The Power of Chin Mudra


When I teach meditation I often include this basic mudra, or hand position. It is formed by placing the thumb and index finger together and then resting the palm open. The hand can rest either facing upwards or downwards depending on the focused intention. However, the key is the finger position. It is important to gently press the fingertips together without creating strain or force.

This special hand position called Chin Mudra is a foundational practice within traditional yogic teaching. It is thought to connect the fields within the body that help to ground the energy running through the sushumna, central channel within the torso.

It is a very useful and powerful way to ground awareness with firm attention. It is thought to anchor the meditator within a rooted witnessing consciousness.

There are many reasons why we cultivate a stated of being centered and rooted.
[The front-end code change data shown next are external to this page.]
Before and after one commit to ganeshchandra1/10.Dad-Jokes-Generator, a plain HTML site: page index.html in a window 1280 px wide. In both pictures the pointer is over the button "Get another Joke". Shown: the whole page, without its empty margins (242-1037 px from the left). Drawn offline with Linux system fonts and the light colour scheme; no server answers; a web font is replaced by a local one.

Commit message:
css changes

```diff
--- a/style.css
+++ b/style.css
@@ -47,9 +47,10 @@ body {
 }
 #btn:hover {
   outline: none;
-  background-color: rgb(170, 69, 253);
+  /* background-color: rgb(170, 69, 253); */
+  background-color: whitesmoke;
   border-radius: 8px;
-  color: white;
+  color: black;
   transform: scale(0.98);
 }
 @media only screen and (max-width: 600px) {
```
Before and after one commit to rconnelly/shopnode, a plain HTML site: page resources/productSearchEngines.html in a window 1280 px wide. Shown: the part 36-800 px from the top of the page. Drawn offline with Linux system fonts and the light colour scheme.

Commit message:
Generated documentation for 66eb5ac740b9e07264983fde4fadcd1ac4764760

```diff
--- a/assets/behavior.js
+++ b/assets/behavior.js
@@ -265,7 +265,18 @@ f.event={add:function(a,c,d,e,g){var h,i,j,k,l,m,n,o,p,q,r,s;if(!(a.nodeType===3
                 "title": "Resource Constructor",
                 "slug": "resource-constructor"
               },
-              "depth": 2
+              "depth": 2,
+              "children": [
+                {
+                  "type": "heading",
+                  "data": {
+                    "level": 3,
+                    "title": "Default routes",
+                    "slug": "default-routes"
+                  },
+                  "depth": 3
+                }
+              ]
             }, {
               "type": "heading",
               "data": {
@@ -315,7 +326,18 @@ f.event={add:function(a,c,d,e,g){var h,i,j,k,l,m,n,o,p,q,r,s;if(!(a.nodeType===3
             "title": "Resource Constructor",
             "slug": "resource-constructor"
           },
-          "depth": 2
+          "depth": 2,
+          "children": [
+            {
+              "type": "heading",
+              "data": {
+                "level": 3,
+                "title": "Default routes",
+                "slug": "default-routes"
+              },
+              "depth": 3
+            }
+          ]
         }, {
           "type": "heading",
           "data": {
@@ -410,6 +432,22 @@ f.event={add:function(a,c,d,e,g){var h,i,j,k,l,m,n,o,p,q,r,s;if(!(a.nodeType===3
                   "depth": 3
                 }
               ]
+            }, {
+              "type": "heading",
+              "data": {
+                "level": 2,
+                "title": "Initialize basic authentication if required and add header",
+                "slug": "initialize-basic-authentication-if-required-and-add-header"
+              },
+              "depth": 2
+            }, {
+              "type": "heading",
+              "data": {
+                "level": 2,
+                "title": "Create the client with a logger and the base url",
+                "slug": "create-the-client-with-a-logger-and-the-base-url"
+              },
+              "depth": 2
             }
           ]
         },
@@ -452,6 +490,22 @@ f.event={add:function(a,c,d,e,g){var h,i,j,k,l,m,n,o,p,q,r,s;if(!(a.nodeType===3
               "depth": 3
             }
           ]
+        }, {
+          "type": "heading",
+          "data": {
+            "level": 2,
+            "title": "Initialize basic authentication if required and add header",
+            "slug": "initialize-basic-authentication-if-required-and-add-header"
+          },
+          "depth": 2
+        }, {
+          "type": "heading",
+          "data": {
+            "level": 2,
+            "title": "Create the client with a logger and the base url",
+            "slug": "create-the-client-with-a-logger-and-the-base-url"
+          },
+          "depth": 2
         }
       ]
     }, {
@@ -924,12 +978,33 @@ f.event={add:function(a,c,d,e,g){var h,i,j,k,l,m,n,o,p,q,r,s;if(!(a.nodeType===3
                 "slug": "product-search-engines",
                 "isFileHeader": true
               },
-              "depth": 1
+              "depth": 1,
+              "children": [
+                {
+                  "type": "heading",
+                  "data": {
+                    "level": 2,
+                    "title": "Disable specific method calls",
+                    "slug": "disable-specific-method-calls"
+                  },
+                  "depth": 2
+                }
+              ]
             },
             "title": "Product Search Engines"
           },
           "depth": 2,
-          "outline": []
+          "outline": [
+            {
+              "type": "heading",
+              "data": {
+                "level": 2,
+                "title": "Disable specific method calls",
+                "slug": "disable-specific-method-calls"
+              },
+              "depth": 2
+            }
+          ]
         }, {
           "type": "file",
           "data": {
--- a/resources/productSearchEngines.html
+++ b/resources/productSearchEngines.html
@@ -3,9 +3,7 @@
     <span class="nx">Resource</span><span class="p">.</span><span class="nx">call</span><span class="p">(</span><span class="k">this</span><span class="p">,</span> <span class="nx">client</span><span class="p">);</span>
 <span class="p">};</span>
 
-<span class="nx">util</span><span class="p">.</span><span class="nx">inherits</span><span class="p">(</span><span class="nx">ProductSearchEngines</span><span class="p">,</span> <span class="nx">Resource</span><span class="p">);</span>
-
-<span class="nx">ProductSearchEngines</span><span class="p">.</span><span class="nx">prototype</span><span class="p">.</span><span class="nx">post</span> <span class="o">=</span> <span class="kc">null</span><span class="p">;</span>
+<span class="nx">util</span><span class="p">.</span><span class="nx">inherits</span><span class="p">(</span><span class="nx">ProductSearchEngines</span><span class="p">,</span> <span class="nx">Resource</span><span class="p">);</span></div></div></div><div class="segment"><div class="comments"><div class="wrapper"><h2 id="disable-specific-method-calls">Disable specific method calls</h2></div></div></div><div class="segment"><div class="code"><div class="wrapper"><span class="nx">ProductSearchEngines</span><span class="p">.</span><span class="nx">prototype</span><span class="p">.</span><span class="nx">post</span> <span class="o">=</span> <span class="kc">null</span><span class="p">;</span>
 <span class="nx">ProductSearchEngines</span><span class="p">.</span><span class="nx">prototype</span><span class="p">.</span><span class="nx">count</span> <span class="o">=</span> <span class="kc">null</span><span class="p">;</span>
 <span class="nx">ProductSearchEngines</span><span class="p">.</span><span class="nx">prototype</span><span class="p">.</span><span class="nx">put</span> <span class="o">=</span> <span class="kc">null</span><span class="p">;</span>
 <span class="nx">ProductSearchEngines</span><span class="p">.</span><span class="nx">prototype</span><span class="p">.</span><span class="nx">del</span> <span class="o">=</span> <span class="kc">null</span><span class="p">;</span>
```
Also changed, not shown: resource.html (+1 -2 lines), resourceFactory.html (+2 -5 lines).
Being firmly rooted in our awareness with a calm centered-core energy is the best state to maintain during stressful transitions, or moments of conflict.

When we achieve a sense of being grounded, or being centered we have integrated strength. That strength allows us to center ourselves later after drama or upheaval. It’s the state we wish to return when we’ve been thrown off-center.

Using the mudra, a center technique for the mind and body has a physiological and psychically centering mechanism. It allows the force within the body to become rooted while in harmonic flow. It is a foundational practice to get into especially in the begin of a new meditation practice.

When I first began to meditate I was not given the mudra. I was trained to hone my awareness and root it with my breath. This works equally well, although it require practice. Whereas the mudra appears to be instantaneous.

I highly recommend using the chin mudra in meditation to gain a depth in rooting the channel of energy. It has a lasting effect later even when not meditating. During stressful meetings, or classes, using chin mudra to help hone the mind for concentration and clarity.

We can learn about a new practice, or may be revisit one we’ve known. Chin mudra may appear easy. Simply touching two fingers together. And yet, somehow that simple and easy act has activated the nervous system to respond with calm awareness. It instantly sends signals into body to unify.

When I teach children to meditate we always sit with our hands in chin mudra palms facing down to help turn our attention inward toward our breathing. It is a great way to teach discipline to control the body while in meditation. It allows a framework to cultivate while calm the breathing and slowing down the mental activity.

During my mother’s group meditations, we sit with our hands in chin mudra with palms facing upward in reception of expansive energy and insight. This position helps to facilitate calm rooted awareness with an intentional focus of receptivity.